Find the line with "loop 작업 사이클" in the entries below. Repeat it, every following line, and the line with "의존 태스크 자동 배정", exactly and with nothing added.

- Opening Delimiter -

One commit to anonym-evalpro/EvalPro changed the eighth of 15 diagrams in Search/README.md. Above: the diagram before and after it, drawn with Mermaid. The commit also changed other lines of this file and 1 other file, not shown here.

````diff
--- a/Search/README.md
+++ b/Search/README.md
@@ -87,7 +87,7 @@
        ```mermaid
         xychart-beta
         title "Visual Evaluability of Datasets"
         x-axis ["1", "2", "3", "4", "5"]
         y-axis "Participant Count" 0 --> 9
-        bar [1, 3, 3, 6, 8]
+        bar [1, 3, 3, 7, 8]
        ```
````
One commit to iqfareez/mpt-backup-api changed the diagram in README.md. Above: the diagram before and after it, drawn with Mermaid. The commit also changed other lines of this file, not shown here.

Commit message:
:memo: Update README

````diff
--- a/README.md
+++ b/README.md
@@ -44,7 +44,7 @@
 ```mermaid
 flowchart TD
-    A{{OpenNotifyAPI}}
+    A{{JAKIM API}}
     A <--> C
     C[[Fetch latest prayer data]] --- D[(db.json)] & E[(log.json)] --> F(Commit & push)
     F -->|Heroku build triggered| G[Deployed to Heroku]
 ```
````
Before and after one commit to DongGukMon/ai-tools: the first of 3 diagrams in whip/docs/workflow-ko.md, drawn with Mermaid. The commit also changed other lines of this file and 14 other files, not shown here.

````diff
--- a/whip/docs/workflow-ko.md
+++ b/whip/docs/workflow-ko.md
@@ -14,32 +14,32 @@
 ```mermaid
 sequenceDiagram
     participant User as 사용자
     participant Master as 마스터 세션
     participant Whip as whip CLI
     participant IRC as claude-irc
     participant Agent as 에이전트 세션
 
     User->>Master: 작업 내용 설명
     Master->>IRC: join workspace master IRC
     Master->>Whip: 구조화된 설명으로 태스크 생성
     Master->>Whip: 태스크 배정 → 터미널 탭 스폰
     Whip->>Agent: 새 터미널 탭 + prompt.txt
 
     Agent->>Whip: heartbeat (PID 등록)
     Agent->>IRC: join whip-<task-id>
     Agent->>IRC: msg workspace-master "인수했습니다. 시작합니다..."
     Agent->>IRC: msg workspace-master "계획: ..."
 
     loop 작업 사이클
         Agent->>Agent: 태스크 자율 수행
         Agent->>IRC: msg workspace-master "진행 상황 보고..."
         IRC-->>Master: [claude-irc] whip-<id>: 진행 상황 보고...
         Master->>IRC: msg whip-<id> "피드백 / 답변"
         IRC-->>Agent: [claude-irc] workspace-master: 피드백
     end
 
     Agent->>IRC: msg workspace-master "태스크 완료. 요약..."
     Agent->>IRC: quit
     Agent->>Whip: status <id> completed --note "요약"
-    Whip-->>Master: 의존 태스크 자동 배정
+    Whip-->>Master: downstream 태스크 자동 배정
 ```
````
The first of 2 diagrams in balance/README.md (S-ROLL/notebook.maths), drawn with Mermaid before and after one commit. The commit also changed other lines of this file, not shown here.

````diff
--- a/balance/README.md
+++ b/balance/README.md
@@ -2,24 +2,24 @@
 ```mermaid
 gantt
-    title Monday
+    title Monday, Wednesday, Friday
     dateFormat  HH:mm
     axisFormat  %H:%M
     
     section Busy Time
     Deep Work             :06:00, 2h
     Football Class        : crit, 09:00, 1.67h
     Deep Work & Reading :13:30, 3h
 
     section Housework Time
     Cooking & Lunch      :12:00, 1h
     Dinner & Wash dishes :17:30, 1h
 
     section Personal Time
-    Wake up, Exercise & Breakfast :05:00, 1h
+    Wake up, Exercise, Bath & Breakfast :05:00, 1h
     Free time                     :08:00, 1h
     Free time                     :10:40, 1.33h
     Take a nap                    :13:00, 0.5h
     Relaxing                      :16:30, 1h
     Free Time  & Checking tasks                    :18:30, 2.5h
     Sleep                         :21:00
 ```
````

- Closing Delimiter -

EXPECTED OUTPUT
     loop 작업 사이클
         Agent->>Agent: 태스크 자율 수행
         Agent->>IRC: msg workspace-master "진행 상황 보고..."
         IRC-->>Master: [claude-irc] whip-<id>: 진행 상황 보고...
         Master->>IRC: msg whip-<id> "피드백 / 답변"
         IRC-->>Agent: [claude-irc] workspace-master: 피드백
     end
 
     Agent->>IRC: msg workspace-master "태스크 완료. 요약..."
     Agent->>IRC: quit
     Agent->>Whip: status <id> completed --note "요약"
-    Whip-->>Master: 의존 태스크 자동 배정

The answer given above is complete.